Sometimes I’m surprised to learn that a person I assumed was only fictional actually existed. People I’ve been surprised to learn were real over the years include
Cyrano de Bergerac
D’Artagnan (and the other musketeers)
Pilot Major John Blackthorne (though his real name was William Adams, he was fictionalized less in Shogun than most people are in Hollywood biopics)
Robinson Crusoe, though fictional, was based on the real
Who are some other people mainly famous as fictional characters who in fact either really existed (at least by that name) or are very closely based on somebody who existed?
I have been told that William Tell was real, but appearentley not.
John “Johnny Appleseed” Chapman lived from 1774-1845
Star of way too many episodes of Scooby Doo, [Blackbeard](http://en.wikipedia.org/wiki/Blackbeard, Edward Teach/Thatch) is quoted from his diary in the sig. line of a poster here.
Serial killer/fairy tale evil murdering husband Bluebeard was born with the name Gilles de Rais. (Note: his real life slayings were beyond TMI, by far.)

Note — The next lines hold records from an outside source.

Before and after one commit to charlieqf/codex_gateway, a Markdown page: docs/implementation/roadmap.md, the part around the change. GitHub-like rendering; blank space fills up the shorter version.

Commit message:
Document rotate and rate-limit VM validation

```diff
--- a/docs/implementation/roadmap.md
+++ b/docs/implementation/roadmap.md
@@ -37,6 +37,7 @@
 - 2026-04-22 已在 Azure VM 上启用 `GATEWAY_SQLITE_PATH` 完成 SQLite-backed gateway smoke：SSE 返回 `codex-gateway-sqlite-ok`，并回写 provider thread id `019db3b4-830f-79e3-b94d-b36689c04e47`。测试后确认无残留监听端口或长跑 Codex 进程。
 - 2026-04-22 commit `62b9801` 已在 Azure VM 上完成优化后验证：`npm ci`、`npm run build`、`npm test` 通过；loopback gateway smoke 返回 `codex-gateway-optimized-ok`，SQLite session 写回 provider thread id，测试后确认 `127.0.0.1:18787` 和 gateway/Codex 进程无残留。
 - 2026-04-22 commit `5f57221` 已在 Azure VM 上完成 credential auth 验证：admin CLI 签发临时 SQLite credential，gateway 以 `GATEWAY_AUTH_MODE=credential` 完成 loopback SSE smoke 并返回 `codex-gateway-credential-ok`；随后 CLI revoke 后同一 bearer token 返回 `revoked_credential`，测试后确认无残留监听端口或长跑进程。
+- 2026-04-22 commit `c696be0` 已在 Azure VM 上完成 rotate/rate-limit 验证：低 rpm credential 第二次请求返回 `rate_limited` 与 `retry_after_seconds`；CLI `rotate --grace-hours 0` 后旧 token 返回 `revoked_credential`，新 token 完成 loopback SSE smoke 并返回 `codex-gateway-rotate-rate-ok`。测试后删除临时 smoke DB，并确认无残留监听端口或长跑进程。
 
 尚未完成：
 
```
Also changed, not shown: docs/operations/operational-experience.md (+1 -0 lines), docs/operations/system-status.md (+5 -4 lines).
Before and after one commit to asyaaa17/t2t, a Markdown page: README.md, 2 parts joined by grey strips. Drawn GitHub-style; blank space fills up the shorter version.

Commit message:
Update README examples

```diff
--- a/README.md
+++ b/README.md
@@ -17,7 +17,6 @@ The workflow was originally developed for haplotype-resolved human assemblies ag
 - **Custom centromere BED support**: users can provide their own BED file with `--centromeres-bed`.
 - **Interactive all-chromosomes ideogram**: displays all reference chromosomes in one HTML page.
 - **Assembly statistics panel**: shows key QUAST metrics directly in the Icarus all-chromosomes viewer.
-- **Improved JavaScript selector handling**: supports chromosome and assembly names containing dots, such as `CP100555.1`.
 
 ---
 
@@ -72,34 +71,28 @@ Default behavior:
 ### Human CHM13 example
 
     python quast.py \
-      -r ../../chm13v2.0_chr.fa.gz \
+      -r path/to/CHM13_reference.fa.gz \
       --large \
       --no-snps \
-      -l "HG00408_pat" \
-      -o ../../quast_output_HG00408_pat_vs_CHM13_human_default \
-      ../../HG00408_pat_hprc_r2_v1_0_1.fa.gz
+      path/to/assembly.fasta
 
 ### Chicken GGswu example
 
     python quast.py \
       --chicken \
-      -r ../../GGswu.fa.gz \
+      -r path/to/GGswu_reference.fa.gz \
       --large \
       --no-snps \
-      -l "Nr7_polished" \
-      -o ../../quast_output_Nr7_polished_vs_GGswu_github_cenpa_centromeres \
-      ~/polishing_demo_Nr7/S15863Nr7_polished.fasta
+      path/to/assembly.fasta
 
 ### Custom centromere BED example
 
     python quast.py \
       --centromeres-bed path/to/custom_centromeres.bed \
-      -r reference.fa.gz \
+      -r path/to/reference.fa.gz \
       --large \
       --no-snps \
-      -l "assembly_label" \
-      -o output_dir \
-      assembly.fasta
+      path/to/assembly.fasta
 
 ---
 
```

For some stupid reason, when I was a kid, I was very surprissed to hear that Erik the Red, the man who discovered Greenland was real. Probabley because his name was over-used in cartoon, like in the case of Blackbeard.
Well, Vladimir “Dracula” Tepes was real, and real mean.
I think that they narrowed Killroy and Mother Goose down to some level, but it’s a bit hazy. Food for thought.
One might make the case for Uncle Sam.
And one would be wrong, probably.
What level would that be. That they were fictional or real? Cites?
Our Vlad was a vicious boy:
…unless, of course, that was a whoosh. Whoosh on me?
Another page on Vlad Tepes (Vlad the Impaler), AKA Vlad Dracula (Vlad, Son of Dracul (Dragon)). Dracul, FTR, being the nickname of his father, Vlad Dracul.
While there is no doubt a lot of exageration in the matter, there’s also no doubt that Prince Vlad did some fairly dispicable things. The impalings which gave him his nickname are, as far as I can tell, more or less non-contraversial - if, perhaps, exagerated in scope.
Much more recently, a lot of people seem to think that most of the people on HBO’s Deadwood are fictional, but in fact most of them are real; not just Wild Bill and Calamity Jane but also Al Swearengen, Steth Bullock, Sol Starr, and others.
Well, somebody was whooshing somebody, or trying to, because the cite that jumps immediatly to mind is Cecil’s own, which I would normally love to triumphantly dangle over a moderator except it’s more likely he was only kidding.
Butch Cassidy and the Sundance Kid
Jim Bowie, Davey Crockett, Daniel Boone
Lope de Aguirre (Aguirre the Wrath of God and Brian Sweeney Fitzgerald (Fitzcarraldo), subjects of two Werner Herzog movies, were real people.
Economist and schemer(?) John Law was the main character of the novelThe Gamester by Rafael Sabatini.
I’ve heard that it’s up for debate whether Davy Crockett existed.
Who in the world did you hear this from?
If it was a solipsist, he doesn’t believe you exist either ya know.
I think the jury’s still out on Robin Hood too. There were a couple of “Robin Hood’s” listed for around the same era, but where or not any of them were “the” Robin Hood is undecided.
I was surprised to find out that Learned Hand was not only a real name, but a real judge as well.
“The mid-day sun is too much for most eyes; one is dazzled even with its reflection. Be careful that too broad and high an aim does not paralyze your effort and clog your springs of action.” is one of his quotes that seems relevant to my own life. His favorite quote, “I beseech ye in the bowels of Christ, think that ye may be mistaken.” comes from Oliver Cromwell (of all people), and I think it really ought to be inscribed over all buildings, religious and otherwise.
(His full name is Billings Learned Hand, but Learned Hand is how he’s universally known. He had a cousin named Augustus Noble Hand, also a judge.)